DATA FOR THIS TASK START
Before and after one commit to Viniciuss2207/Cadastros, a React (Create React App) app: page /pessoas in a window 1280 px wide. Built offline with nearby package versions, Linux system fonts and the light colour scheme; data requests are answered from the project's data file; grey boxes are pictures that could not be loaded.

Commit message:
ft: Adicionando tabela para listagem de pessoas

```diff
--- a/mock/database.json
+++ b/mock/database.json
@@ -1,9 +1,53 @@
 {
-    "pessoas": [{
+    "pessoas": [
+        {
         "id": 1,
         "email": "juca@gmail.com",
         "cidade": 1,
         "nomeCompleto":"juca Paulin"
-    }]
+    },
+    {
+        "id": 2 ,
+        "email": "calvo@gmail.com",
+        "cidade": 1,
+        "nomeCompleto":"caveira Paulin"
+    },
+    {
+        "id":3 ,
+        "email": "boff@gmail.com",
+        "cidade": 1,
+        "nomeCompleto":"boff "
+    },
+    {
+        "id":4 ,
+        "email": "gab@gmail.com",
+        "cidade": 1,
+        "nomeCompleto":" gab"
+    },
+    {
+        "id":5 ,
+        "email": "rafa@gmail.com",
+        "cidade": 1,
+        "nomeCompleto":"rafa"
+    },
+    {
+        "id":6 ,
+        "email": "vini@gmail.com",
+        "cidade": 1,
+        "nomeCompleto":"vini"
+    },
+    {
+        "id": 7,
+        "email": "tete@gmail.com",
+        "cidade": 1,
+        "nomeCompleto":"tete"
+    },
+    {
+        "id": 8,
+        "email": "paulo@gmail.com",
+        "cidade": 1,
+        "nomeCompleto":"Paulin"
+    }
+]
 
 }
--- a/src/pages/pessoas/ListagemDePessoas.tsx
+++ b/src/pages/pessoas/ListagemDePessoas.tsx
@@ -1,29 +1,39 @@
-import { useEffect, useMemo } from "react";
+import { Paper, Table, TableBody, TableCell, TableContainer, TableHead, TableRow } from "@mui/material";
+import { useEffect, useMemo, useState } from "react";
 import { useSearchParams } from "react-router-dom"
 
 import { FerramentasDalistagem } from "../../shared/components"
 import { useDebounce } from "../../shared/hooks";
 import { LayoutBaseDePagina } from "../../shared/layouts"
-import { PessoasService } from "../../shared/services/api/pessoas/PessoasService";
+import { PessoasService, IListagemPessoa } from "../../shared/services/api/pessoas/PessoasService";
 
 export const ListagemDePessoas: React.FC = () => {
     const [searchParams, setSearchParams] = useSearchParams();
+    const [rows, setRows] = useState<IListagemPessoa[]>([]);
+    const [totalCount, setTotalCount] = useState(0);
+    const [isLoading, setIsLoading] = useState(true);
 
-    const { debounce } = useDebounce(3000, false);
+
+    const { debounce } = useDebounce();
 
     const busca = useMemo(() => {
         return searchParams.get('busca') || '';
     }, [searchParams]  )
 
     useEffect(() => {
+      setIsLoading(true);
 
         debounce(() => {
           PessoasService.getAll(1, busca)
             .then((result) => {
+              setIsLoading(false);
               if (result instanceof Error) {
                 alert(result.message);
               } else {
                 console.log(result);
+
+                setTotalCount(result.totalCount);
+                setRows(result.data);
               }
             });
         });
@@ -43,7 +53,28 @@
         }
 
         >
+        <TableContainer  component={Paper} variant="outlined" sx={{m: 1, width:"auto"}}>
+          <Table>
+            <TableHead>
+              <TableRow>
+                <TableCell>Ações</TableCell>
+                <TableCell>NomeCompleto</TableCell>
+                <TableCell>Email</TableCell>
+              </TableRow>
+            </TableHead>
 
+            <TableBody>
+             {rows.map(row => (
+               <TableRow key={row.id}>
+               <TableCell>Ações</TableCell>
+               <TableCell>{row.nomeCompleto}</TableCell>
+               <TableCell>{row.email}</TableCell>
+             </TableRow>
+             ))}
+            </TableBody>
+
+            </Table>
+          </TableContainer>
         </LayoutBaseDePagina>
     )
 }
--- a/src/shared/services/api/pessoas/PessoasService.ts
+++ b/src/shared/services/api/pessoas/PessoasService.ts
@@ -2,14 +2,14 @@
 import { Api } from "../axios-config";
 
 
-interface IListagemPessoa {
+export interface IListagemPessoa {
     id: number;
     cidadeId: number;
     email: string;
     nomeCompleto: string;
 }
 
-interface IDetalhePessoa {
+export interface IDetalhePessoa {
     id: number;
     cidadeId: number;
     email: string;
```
DATA FOR THIS TASK END
◆ EXERCISE GOAL ◆
Your task is to copy each line of the entries that includes the word "import".

◆ RESPONSE BELOW ◆
-import { useEffect, useMemo } from "react";
+import { Paper, Table, TableBody, TableCell, TableContainer, TableHead, TableRow } from "@mui/material";
+import { useEffect, useMemo, useState } from "react";
 import { useSearchParams } from "react-router-dom"
 import { FerramentasDalistagem } from "../../shared/components"
 import { useDebounce } from "../../shared/hooks";
 import { LayoutBaseDePagina } from "../../shared/layouts"
-import { PessoasService } from "../../shared/services/api/pessoas/PessoasService";
+import { PessoasService, IListagemPessoa } from "../../shared/services/api/pessoas/PessoasService";
 import { Api } from "../axios-config";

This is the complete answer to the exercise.